(Entries supplied Opens)

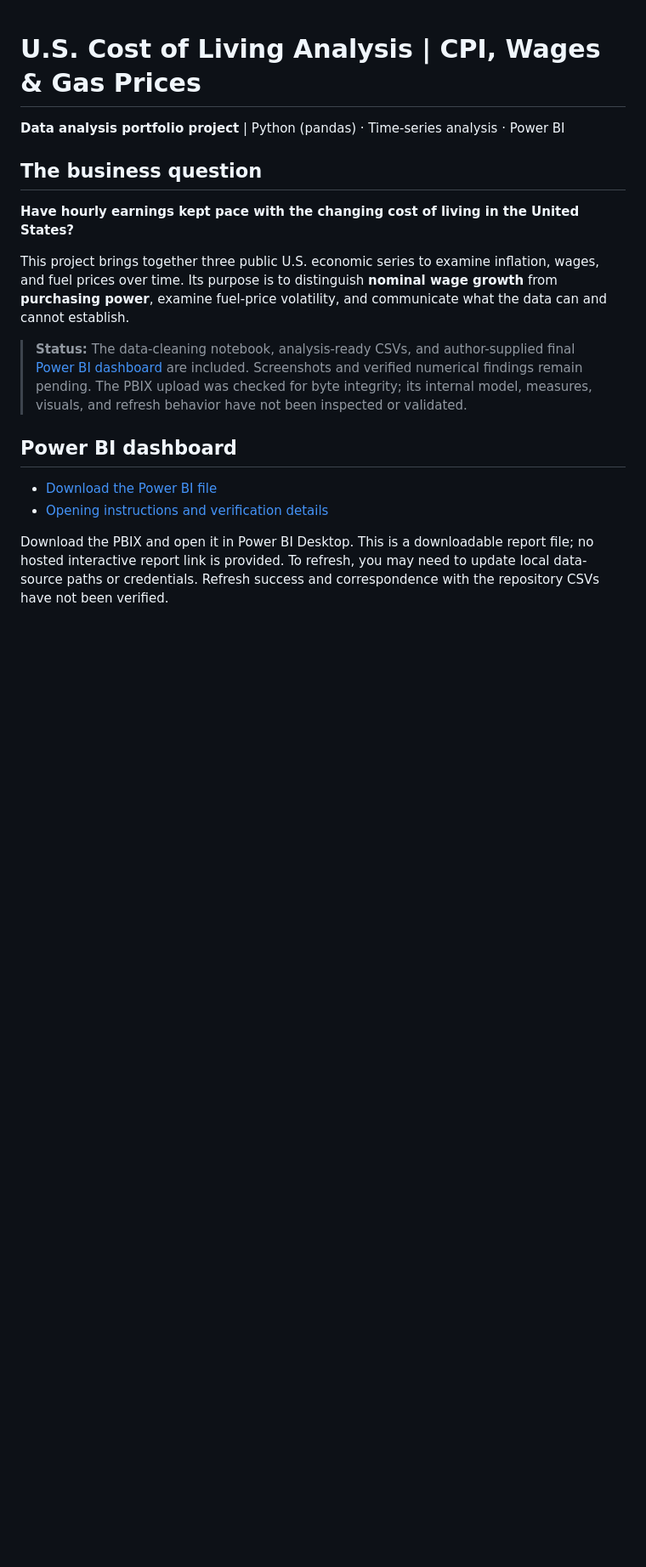
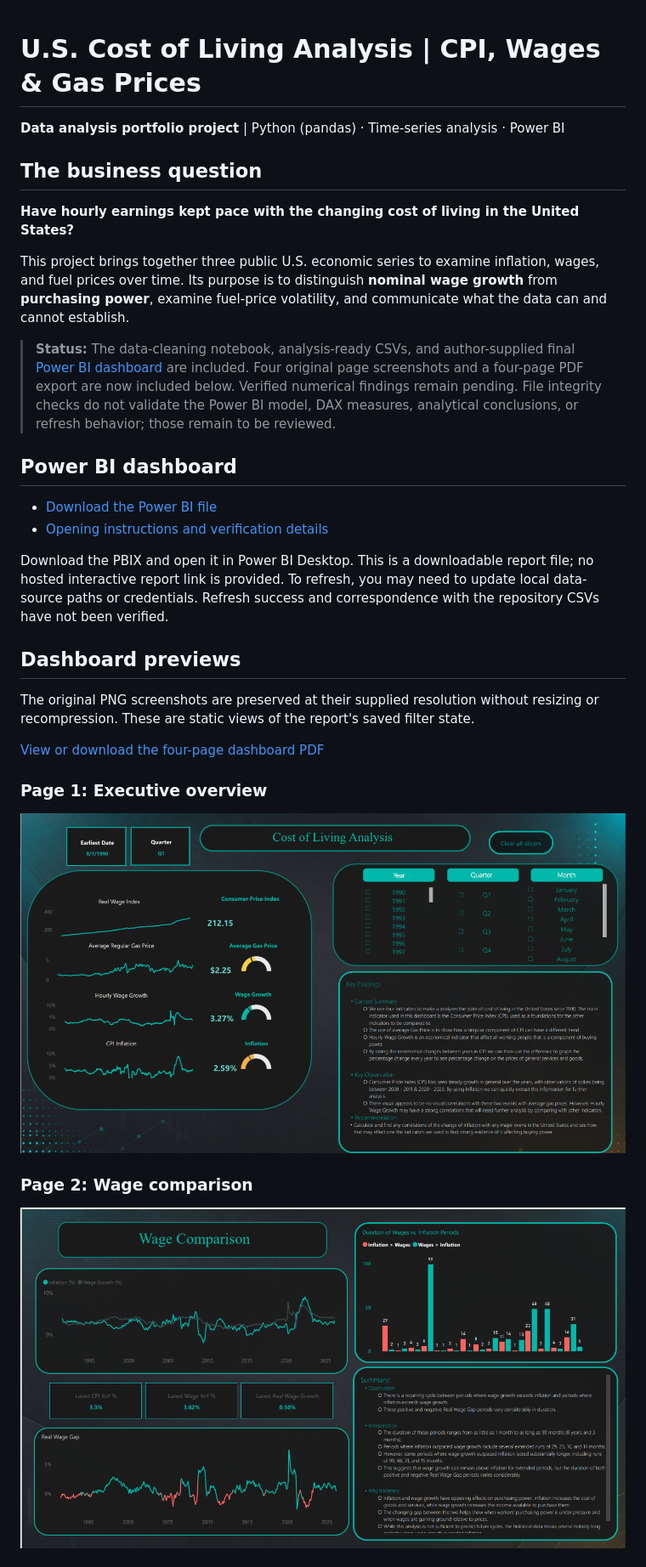
Before and after one commit to JavierP20/cost-of-living-analysis-2026, a Markdown page: README.md, the part around one of its changes. Shown at 85% size. Drawn GitHub-style; pictures changed too: screenshots/executive_overview.png (added), screenshots/wage_comparison.png (added); blank space fills up the shorter version.

Commit message:
Add original dashboard screenshots and PDF with review notes

```diff
--- a/README.md
+++ b/README.md
@@ -8,7 +8,7 @@
 
 This project brings together three public U.S. economic series to examine inflation, wages, and fuel prices over time. Its purpose is to distinguish **nominal wage growth** from **purchasing power**, examine fuel-price volatility, and communicate what the data can and cannot establish.
 
-> **Status:** The data-cleaning notebook, analysis-ready CSVs, and author-supplied final [Power BI dashboard](powerbi/cost_of_living_dashboard.pbix) are included. Screenshots and verified numerical findings remain pending. The PBIX upload was checked for byte integrity; its internal model, measures, visuals, and refresh behavior have not been inspected or validated.
+> **Status:** The data-cleaning notebook, analysis-ready CSVs, and author-supplied final [Power BI dashboard](powerbi/cost_of_living_dashboard.pbix) are included. Four original page screenshots and a four-page PDF export are now included below. Verified numerical findings remain pending. File integrity checks do not validate the Power BI model, DAX measures, analytical conclusions, or refresh behavior; those remain to be reviewed.
 
 ## Power BI dashboard
 
@@ -16,3 +16,18 @@ This project brings together three public U.S. economic series to examine inflat
 - [Opening instructions and verification details](powerbi/README.md)
 
 Download the PBIX and open it in Power BI Desktop. This is a downloadable report file; no hosted interactive report link is provided. To refresh, you may need to update local data-source paths or credentials. Refresh success and correspondence with the repository CSVs have not been verified.
+
+## Dashboard previews
+
+The original PNG screenshots are preserved at their supplied resolution without resizing or recompression. These are static views of the report's saved filter state.
+
+[View or download the four-page dashboard PDF](exports/cost_of_living_dashboard.pdf)
+
+### Page 1: Executive overview
+
+![Executive overview of CPI, wages, and gasoline prices](screenshots/executive_overview.png)
+
+### Page 2: Wage comparison
+
+![Wage comparison, inflation, and real wage gap](screenshots/wage_comparison.png)
+
```
Also changed, not shown: other parts of README.md (+21 -1 lines), exports/README.md (+10 -13 lines), powerbi/README.md (+1 -1 lines), screenshots/gas_prices_vs_inflation.png (added), screenshots/purchasing_power.png (added), 1 other file.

(Entries supplied Closes)

▶ [Work task]:
Please give an exact printout of all the records, pictures aside.

▶ [Solution to the exercise]:
Before and after one commit to JavierP20/cost-of-living-analysis-2026, a Markdown page: README.md, the part around one of its changes. Shown at 85% size. Drawn GitHub-style; pictures changed too: screenshots/executive_overview.png (added), screenshots/wage_comparison.png (added); blank space fills up the shorter version.

Commit message:
Add original dashboard screenshots and PDF with review notes

```diff
--- a/README.md
+++ b/README.md
@@ -8,7 +8,7 @@
 
 This project brings together three public U.S. economic series to examine inflation, wages, and fuel prices over time. Its purpose is to distinguish **nominal wage growth** from **purchasing power**, examine fuel-price volatility, and communicate what the data can and cannot establish.
 
-> **Status:** The data-cleaning notebook, analysis-ready CSVs, and author-supplied final [Power BI dashboard](powerbi/cost_of_living_dashboard.pbix) are included. Screenshots and verified numerical findings remain pending. The PBIX upload was checked for byte integrity; its internal model, measures, visuals, and refresh behavior have not been inspected or validated.
+> **Status:** The data-cleaning notebook, analysis-ready CSVs, and author-supplied final [Power BI dashboard](powerbi/cost_of_living_dashboard.pbix) are included. Four original page screenshots and a four-page PDF export are now included below. Verified numerical findings remain pending. File integrity checks do not validate the Power BI model, DAX measures, analytical conclusions, or refresh behavior; those remain to be reviewed.
 
 ## Power BI dashboard
 
@@ -16,3 +16,18 @@ This project brings together three public U.S. economic series to examine inflat
 - [Opening instructions and verification details](powerbi/README.md)
 
 Download the PBIX and open it in Power BI Desktop. This is a downloadable report file; no hosted interactive report link is provided. To refresh, you may need to update local data-source paths or credentials. Refresh success and correspondence with the repository CSVs have not been verified.
+
+## Dashboard previews
+
+The original PNG screenshots are preserved at their supplied resolution without resizing or recompression. These are static views of the report's saved filter state.
+
+[View or download the four-page dashboard PDF](exports/cost_of_living_dashboard.pdf)
+
+### Page 1: Executive overview
+
+![Executive overview of CPI, wages, and gasoline prices](screenshots/executive_overview.png)
+
+### Page 2: Wage comparison
+
+![Wage comparison, inflation, and real wage gap](screenshots/wage_comparison.png)
+
```
Also changed, not shown: other parts of README.md (+21 -1 lines), exports/README.md (+10 -13 lines), powerbi/README.md (+1 -1 lines), screenshots/gas_prices_vs_inflation.png (added), screenshots/purchasing_power.png (added), 1 other file.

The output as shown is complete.